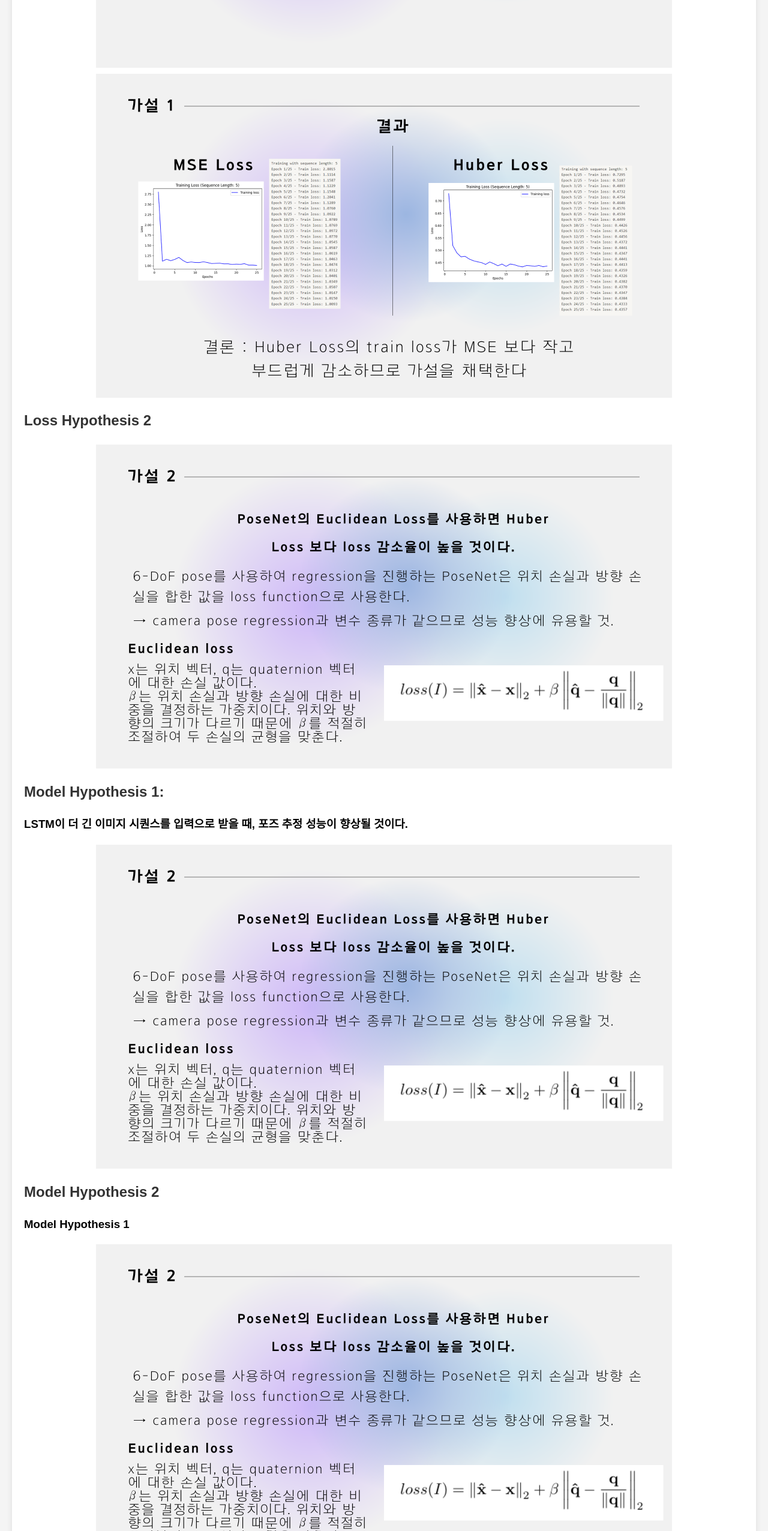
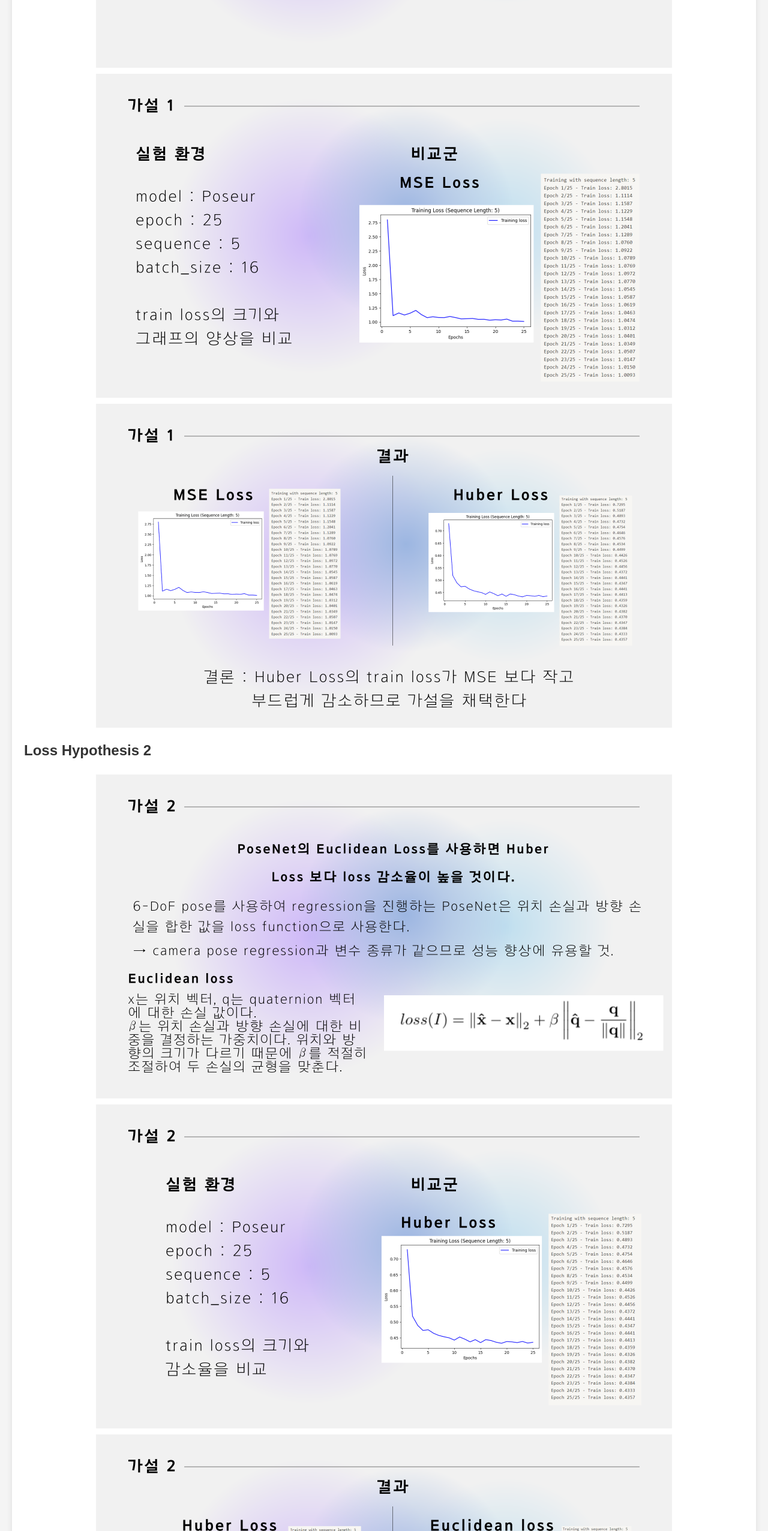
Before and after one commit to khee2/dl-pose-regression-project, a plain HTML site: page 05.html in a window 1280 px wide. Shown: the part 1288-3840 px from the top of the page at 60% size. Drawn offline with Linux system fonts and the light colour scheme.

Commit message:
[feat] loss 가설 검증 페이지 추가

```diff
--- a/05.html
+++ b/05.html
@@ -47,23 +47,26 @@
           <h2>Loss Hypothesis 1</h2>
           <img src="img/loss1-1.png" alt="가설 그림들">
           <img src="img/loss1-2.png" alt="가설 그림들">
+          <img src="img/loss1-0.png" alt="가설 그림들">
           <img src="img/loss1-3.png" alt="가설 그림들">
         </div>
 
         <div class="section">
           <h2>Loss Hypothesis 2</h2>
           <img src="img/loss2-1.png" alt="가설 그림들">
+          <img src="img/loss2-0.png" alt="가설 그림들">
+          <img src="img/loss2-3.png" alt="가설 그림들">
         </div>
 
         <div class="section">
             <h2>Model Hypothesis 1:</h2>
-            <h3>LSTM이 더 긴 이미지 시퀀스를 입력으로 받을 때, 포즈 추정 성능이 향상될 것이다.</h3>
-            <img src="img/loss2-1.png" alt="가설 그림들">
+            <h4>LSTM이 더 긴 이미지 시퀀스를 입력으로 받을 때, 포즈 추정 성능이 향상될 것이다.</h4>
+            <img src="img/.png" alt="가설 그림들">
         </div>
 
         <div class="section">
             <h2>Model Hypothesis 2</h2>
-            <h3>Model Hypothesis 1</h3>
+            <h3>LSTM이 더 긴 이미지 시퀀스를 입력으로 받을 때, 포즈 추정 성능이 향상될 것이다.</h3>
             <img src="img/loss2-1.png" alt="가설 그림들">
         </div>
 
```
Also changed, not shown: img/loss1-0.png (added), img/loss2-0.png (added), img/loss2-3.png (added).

═══

Your copy of the listing should match it exactly, apart from the pictures, which are left out.

» **Answer space**
Before and after one commit to khee2/dl-pose-regression-project, a plain HTML site: page 05.html in a window 1280 px wide. Shown: the part 1288-3840 px from the top of the page at 60% size. Drawn offline with Linux system fonts and the light colour scheme.

Commit message:
[feat] loss 가설 검증 페이지 추가

```diff
--- a/05.html
+++ b/05.html
@@ -47,23 +47,26 @@
           <h2>Loss Hypothesis 1</h2>
           <img src="img/loss1-1.png" alt="가설 그림들">
           <img src="img/loss1-2.png" alt="가설 그림들">
+          <img src="img/loss1-0.png" alt="가설 그림들">
           <img src="img/loss1-3.png" alt="가설 그림들">
         </div>
 
         <div class="section">
           <h2>Loss Hypothesis 2</h2>
           <img src="img/loss2-1.png" alt="가설 그림들">
+          <img src="img/loss2-0.png" alt="가설 그림들">
+          <img src="img/loss2-3.png" alt="가설 그림들">
         </div>
 
         <div class="section">
             <h2>Model Hypothesis 1:</h2>
-            <h3>LSTM이 더 긴 이미지 시퀀스를 입력으로 받을 때, 포즈 추정 성능이 향상될 것이다.</h3>
-            <img src="img/loss2-1.png" alt="가설 그림들">
+            <h4>LSTM이 더 긴 이미지 시퀀스를 입력으로 받을 때, 포즈 추정 성능이 향상될 것이다.</h4>
+            <img src="img/.png" alt="가설 그림들">
         </div>
 
         <div class="section">
             <h2>Model Hypothesis 2</h2>
-            <h3>Model Hypothesis 1</h3>
+            <h3>LSTM이 더 긴 이미지 시퀀스를 입력으로 받을 때, 포즈 추정 성능이 향상될 것이다.</h3>
             <img src="img/loss2-1.png" alt="가설 그림들">
         </div>
 
```
Also changed, not shown: img/loss1-0.png (added), img/loss2-0.png (added), img/loss2-3.png (added).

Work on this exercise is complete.